In the below video, U.S. Rep. Ed Whitfield (KY-01) talks about the Environmental Protection Agency’s discriminatory practice of granting fee waivers to political allies and denying them to critics—a practice CEI Senior Fellow Christopher Horner recently made public. (Whitfield begins talking about the issue around the 1:17 mark.)
The state of Indiana regulates the temperature at which convenience stores may sell beer. Specifically, they must sell it at room temperature. Cold beer is forbidden. The law, unique to Indiana, is presumably motivated by temperance concerns. People can’t buy beer on the spur of the moment and it drink it cold right away. They have to take it home and refrigerate it first. Instead of instant gratification, people have to plan ahead. This promotes more responsible drinking habits, the thinking goes.
Then again, the law exempts wine sales. Any Indianan who wants to can buy a chilled bottle of wine from the local 7-11 and drink it immediately. Instead of keeping people sober, the law amounts in practice to discrimination against beer. Wine producers might not mind that so much, but nearly everyone else does.
Even so, a push to overturn the law in the legislature failed earlier this year. That’s why three convenience store chains are suing to overturn the law. The case is currently moving through federal court. An employee of one chain told WISH, a local television station:
“Thorton’s has not built a convenience store in Indiana since 2006,” said David Bridgers of Thorton’s convenience stores, “for the sole reason of its antiquated alcohol laws.”
So not only does Indiana’s warm beer law fail to promote temperance, it is directly hampering job creation in the state.
Action is heating up on the next farm bill, as the Senate Agriculture Committee today completed its markup of their bill which will go to the Senate for consideration. The House is scheduled to release its markup on Wednesday. No surprise – the Senate bill is replete with subsidies and support programs that cost tens of billions of dollars.

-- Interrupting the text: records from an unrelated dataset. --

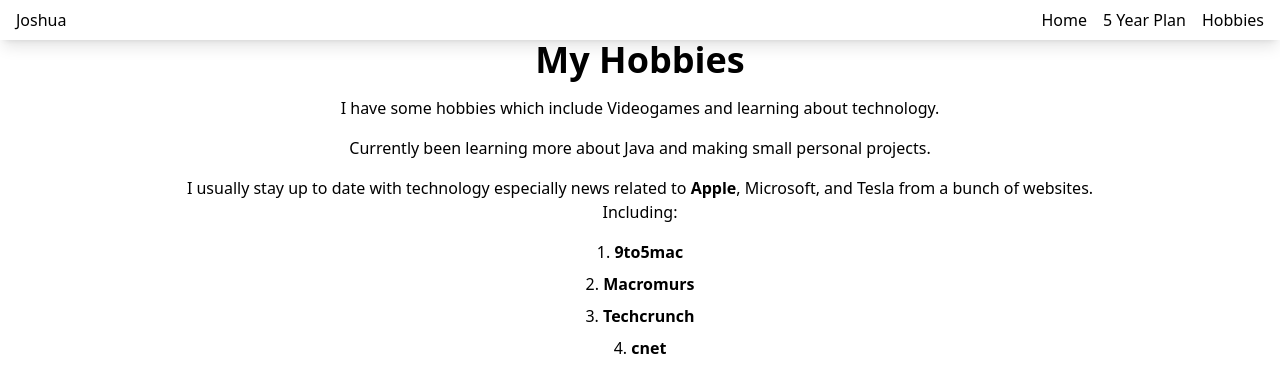
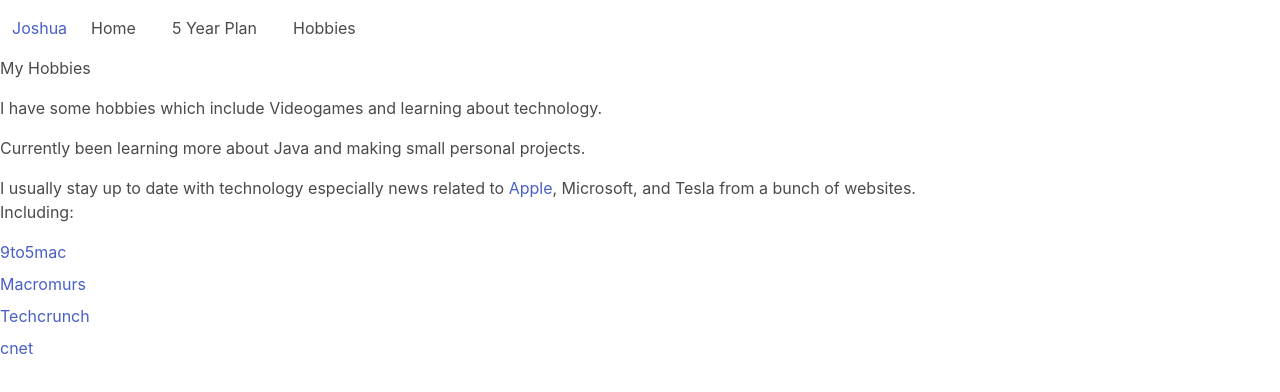
Before and after one commit to JoshTrono/previouswebsite, a React (Create React App) app: page /hobbies in a window 1280 px wide. Shown: the top 392 px of the page. Built offline with nearby package versions, Linux system fonts and the light colour scheme.

Commit message:
fixed navbar to work with bulma

```diff
--- a/package.json
+++ b/package.json
@@ -11,6 +11,7 @@
     "@types/node": "^20.0.0",
     "@types/react": "^18.2.6",
     "@types/react-dom": "^18.2.4",
+    "bulma-start": "^0.0.5",
     "gh-pages": "^5.0.0",
     "purgecss": "^5.0.0",
     "react": "^18.2.0",
--- a/src/components/Nav.tsx
+++ b/src/components/Nav.tsx
@@ -1,27 +1,52 @@
 import { Link } from "react-router-dom";
+import { useState } from "react";
 
 export default function Nav() {
+  const [isActive, setIsActive] = useState(false);
+
+  const toggleNavbar = () => {
+    setIsActive(!isActive);
+  };
+
   return (
     <>
-<nav className="bg-white shadow-lg ">
-  <div className="flex items-center justify-between px-4 py-2">
-    <div className="flex-shrink-0">
-      <Link to="/">Joshua</Link>
+      <nav className="navbar" role="navigation" aria-label="main navigation">
+        <div className="navbar">
+          <div className="navbar-brand">
+            <Link to="/" className="navbar-item">
+              Joshua
+            </Link>
+            <a
+              role="button"
+              className={`navbar-burger ${isActive ? "is-active" : ""}`}
+              aria-label="menu"
+              aria-expanded="false"
+              onClick={toggleNavbar}
+            >
+              <span aria-hidden="true"></span>
+              <span aria-hidden="true"></span>
+              <span aria-hidden="true"></span>
+            </a>
           </div>
-    <ul className="flex space-x-4">
-      <li className="nav-item">
-        <Link to="/" className="hover:text-blue-500">Home</Link>
+          <ul className={`navbar-menu ${isActive ? "is-active" : ""}`}>
+            <li className="navbar-start">
+              <Link to="/" className="navbar-item">
+                Home
+              </Link>
             </li>
-      <li className="nav-item">
-        <Link to="/5year" className="hover:text-blue-500">5 Year Plan</Link>
+            <li className="navbar-item">
+              <Link to="/5year" className="navbar-item">
+              5 Year Plan
+              </Link>
             </li>
-      <li className="nav-item">
-        <Link to="/hobbies" className="hover:text-blue-500">Hobbies</Link>
+            <li className="navbar-end">
+              <Link to="/hobbies" className="navbar-item">
+                Hobbies
+              </Link>
             </li>
           </ul>
         </div>
       </nav>
-
     </>
-  )
+  );
 }
--- a/src/index.css
+++ b/src/index.css
@@ -1,4 +1,6 @@
 /* styles.css */
-@import 'tailwindcss/base';
+/* @import 'tailwindcss/base';
 @import 'tailwindcss/components';
-@import 'tailwindcss/utilities';
+@import 'tailwindcss/utilities'; */
+
+@import "https://cdn.jsdelivr.net/npm/bulma@0.9.4/css/bulma.min.css";
--- a/src/index.tsx
+++ b/src/index.tsx
@@ -15,6 +15,7 @@
 );
 root.render(
   <React.StrictMode>
+    <meta name="viewport" content="width=device-width, initial-scale=1"></meta>
     <App />
   </React.StrictMode>
 
```
Also changed, not shown: 1 other file (tests, documents, lock files or other folders). Lines whose indentation alone changed are shown as unchanged.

Yesterday, in anticipation of the markup, eleven taxpayer and policy groups sent a letter to the House and the Senate with its listing of the “Terrible Twelve” – the twelve most egregious farm policies. The groups urged policymakers to reform or eliminate these costly and distorting programs:

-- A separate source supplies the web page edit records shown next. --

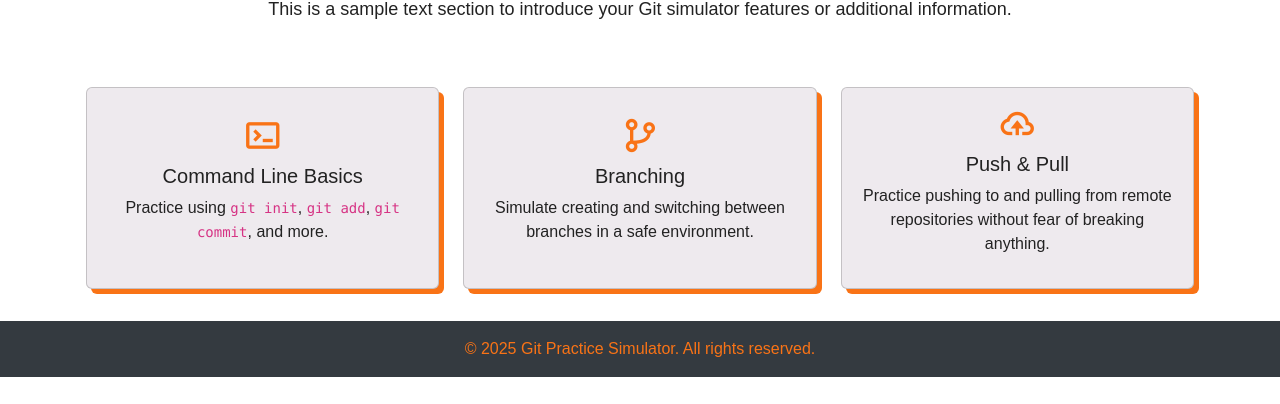
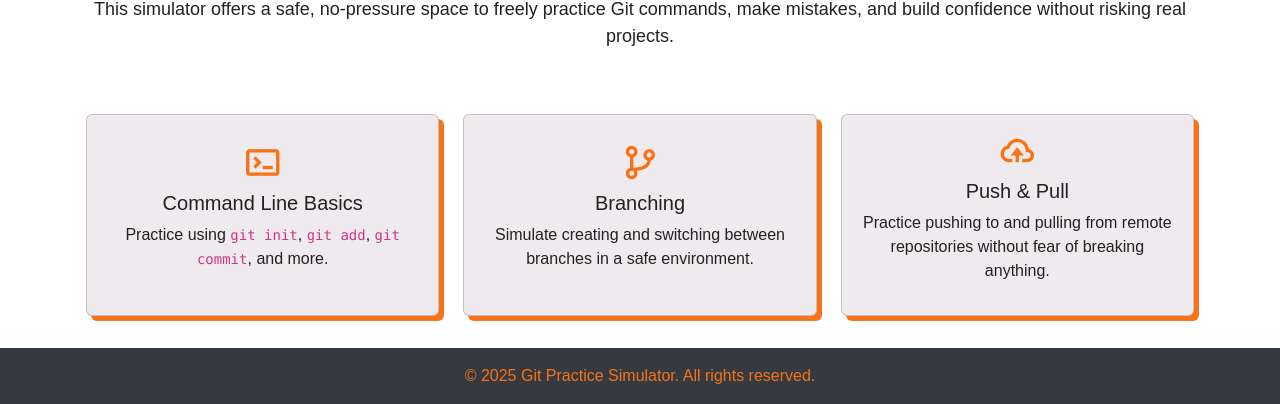
Before and after one commit to MvPorcalla/git-practice-simulator, a plain HTML site: page index.html in a window 1280 px wide. Shown: the part 478-882 px from the top of the page. Before the commit the page ends 855 px from the top, so only its background shows below. Drawn offline with nearby package versions, Linux system fonts and the light colour scheme.

Commit message:
index ui update on text section

```diff
--- a/index.html
+++ b/index.html
@@ -78,8 +78,11 @@
 
         <!-- Sample Text Section -->
         <section class="text-section container">
-            <h2 class="gps-text-4xl gps-font-secondary gps-weight-bold mb-2">Text Sample</h2>
-            <p class="gps-text-lg">This is a sample text section to introduce your Git simulator features or additional information.</p>
+            <h2 class="gps-text-4xl gps-font-secondary gps-weight-bold mb-2">Why Use Git Practice Simulator?</h2>
+            <p class="gps-text-lg">
+                This simulator offers a safe, no-pressure space to freely practice Git commands,
+                make mistakes, and build confidence without risking real projects.
+            </p>
         </section>
 
         <!-- Card Section css version -->
```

Amendments are likely to be introduced on the floor in both the House and the Senate to reform some of these wasteful programs. But the farm programs are a classic example of concentrated benefits and dispersed costs. In addition, because nutrition and food stamp programs make up the majority of the costs of the farm bill, both urban and rural policymakers form an unholy bipartisan alliance to push farm bills through. Bipartisanship isn’t all it’s cracked up to be.